The Department for Transport (DfT) is to spend up to £750m in a shared services move.
The contract will last up to 10 years to allow time for a shared services centre to be established in the private sector to provide shared services to central UK government, said the tender notice. It will cover the central Department for Transport, along with four agencies: the Driving Standards Agency, the Driver and Vehicle Licensing Agency, the Vehicle Certification Agency, and the Highways Agency.
The tender follows a previous move by the department to create a shared services centre in 2005, which was subsequently slammed by a Public Accounts Committee (PAC) as showing "stupendous incompetence". At the time, officials did not hold a competitive tender, did not specify the project's requirements clearly, managed suppliers poorly, and did not leave enough time for testing, said the PAC in December 2008.
Jessica Hawkins, public sector analyst at Ovum, said the framework's size is likely to reflect the ambitious scope of the project, with a possible view to extending it beyond the DfT and its four executive agencies.
But Hawkins said there is a misconception that shared services as a means to save money will deliver in a short timeframe. "To implement properly so as to realise cost efficiencies there has to be some degree of upfront investment.
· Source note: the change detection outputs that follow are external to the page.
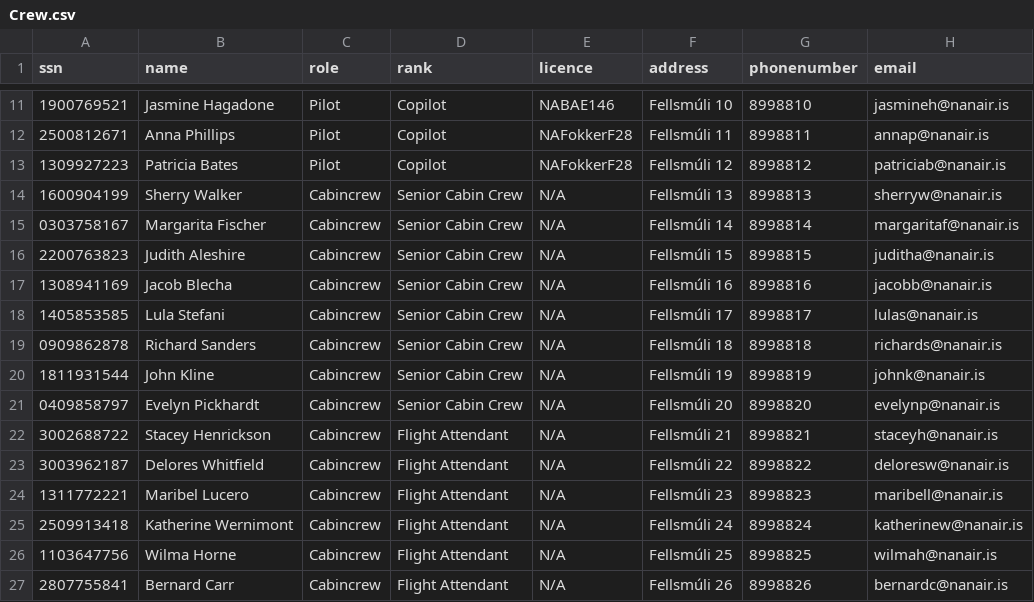
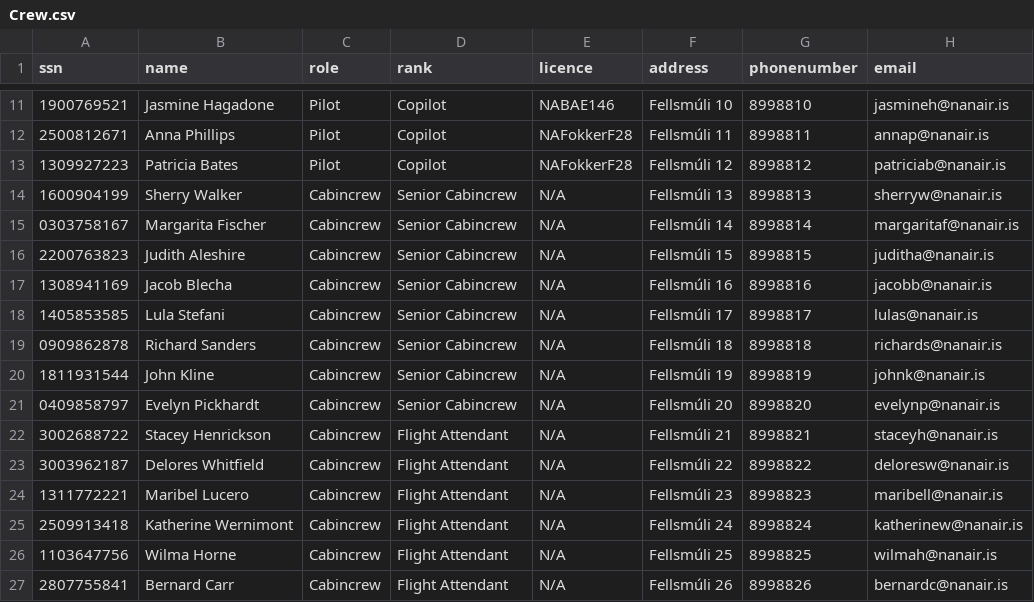
Before and after one commit to freyjam/vln1, a CSV file: src/csv/Crew.csv, drawn as a sheet; only a part is shown, gaps mark what is left out.

```diff
--- a/src/csv/Crew.csv
+++ b/src/csv/Crew.csv
@@ -13,10 +13,10 @@ ssn,name,role,rank,licence,address,phonenumber,email
 1309927223,Patricia Bates,Pilot,Copilot,NAFokkerF28,Fellsmúli 12,8998812,patriciab@nanair.is
-1600904199,Sherry Walker,Cabincrew,Senior Cabin Crew,N/A,Fellsmúli 13,8998813,sherryw@nanair.is
-0303758167,Margarita Fischer,Cabincrew,Senior Cabin Crew,N/A,Fellsmúli 14,8998814,margaritaf@nanair.is
-2200763823,Judith Aleshire,Cabincrew,Senior Cabin Crew,N/A,Fellsmúli 15,8998815,juditha@nanair.is
-1308941169,Jacob Blecha,Cabincrew,Senior Cabin Crew,N/A,Fellsmúli 16,8998816,jacobb@nanair.is
-1405853585,Lula Stefani,Cabincrew,Senior Cabin Crew,N/A,Fellsmúli 17,8998817,lulas@nanair.is
-0909862878,Richard Sanders,Cabincrew,Senior Cabin Crew,N/A,Fellsmúli 18,8998818,richards@nanair.is
-1811931544,John Kline,Cabincrew,Senior Cabin Crew,N/A,Fellsmúli 19,8998819,johnk@nanair.is
-0409858797,Evelyn Pickhardt,Cabincrew,Senior Cabin Crew,N/A,Fellsmúli 20,8998820,evelynp@nanair.is
+1600904199,Sherry Walker,Cabincrew,Senior Cabincrew,N/A,Fellsmúli 13,8998813,sherryw@nanair.is
+0303758167,Margarita Fischer,Cabincrew,Senior Cabincrew,N/A,Fellsmúli 14,8998814,margaritaf@nanair.is
+2200763823,Judith Aleshire,Cabincrew,Senior Cabincrew,N/A,Fellsmúli 15,8998815,juditha@nanair.is
+1308941169,Jacob Blecha,Cabincrew,Senior Cabincrew,N/A,Fellsmúli 16,8998816,jacobb@nanair.is
+1405853585,Lula Stefani,Cabincrew,Senior Cabincrew,N/A,Fellsmúli 17,8998817,lulas@nanair.is
+0909862878,Richard Sanders,Cabincrew,Senior Cabincrew,N/A,Fellsmúli 18,8998818,richards@nanair.is
+1811931544,John Kline,Cabincrew,Senior Cabincrew,N/A,Fellsmúli 19,8998819,johnk@nanair.is
+0409858797,Evelyn Pickhardt,Cabincrew,Senior Cabincrew,N/A,Fellsmúli 20,8998820,evelynp@nanair.is
 3002688722,Stacey Henrickson,Cabincrew,Flight Attendant,N/A,Fellsmúli 21,8998821,staceyh@nanair.is
```
Also changed, not shown: 2 other files.
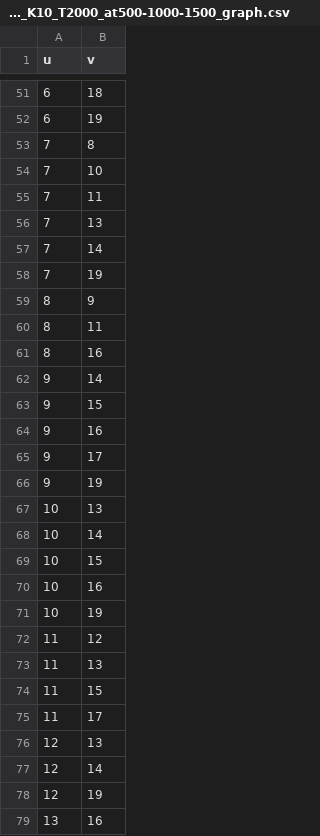
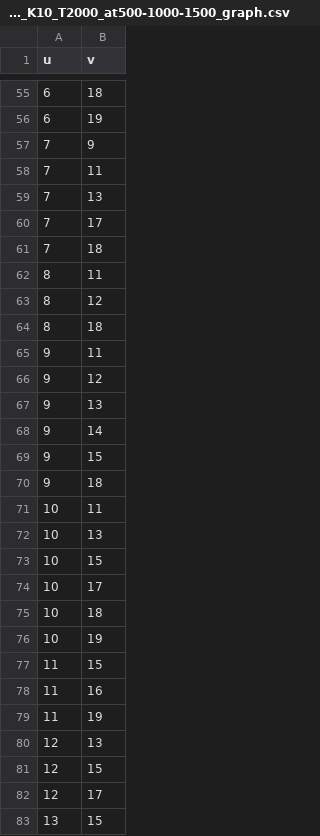
Before and after one commit to SalvatoreRastelli/paper_template, a CSV file: paper/data/fault_tolerance_er_N20_K10_T2000_at500-1000-1500_graph.csv, drawn as a sheet; only a part is shown, gaps mark what is left out; the diff covers the shown part only.

```diff
--- a/paper/data/fault_tolerance_er_N20_K10_T2000_at500-1000-1500_graph.csv
+++ b/paper/data/fault_tolerance_er_N20_K10_T2000_at500-1000-1500_graph.csv
@@ -52,28 +56,28 @@ u,v
 6,19
-7,8
-7,10
+7,9
 7,11
 7,13
-7,14
-7,19
-8,9
+7,17
+7,18
 8,11
-8,16
+8,12
+8,18
+9,11
+9,12
+9,13
 9,14
 9,15
-9,16
-9,17
-9,19
+9,18
+10,11
 10,13
-10,14
 10,15
-10,16
+10,17
+10,18
 10,19
-11,12
-11,13
 11,15
-11,17
+11,16
+11,19
 12,13
-12,14
-12,19
-13,16
+12,15
+12,17
+13,15
```
Also changed, not shown: 18 added rows, 12 removed rows and 17 edited cells elsewhere in this file, paper/data/fault_tolerance_er_N20_K10_T2000_at500-1000-1500.csv, paper/data/fault_tolerance_er_N20_K10_T2000_at500-1000-1500_trees.csv, 10 other files.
Agency processes and systems were never designed to be multi-tenant so there is often a struggle to support multiple agencies without needing customisation, which adds to costs and complexity," she said.
Success can usually be found through bringing together agencies with similar profiles, added Hawkins.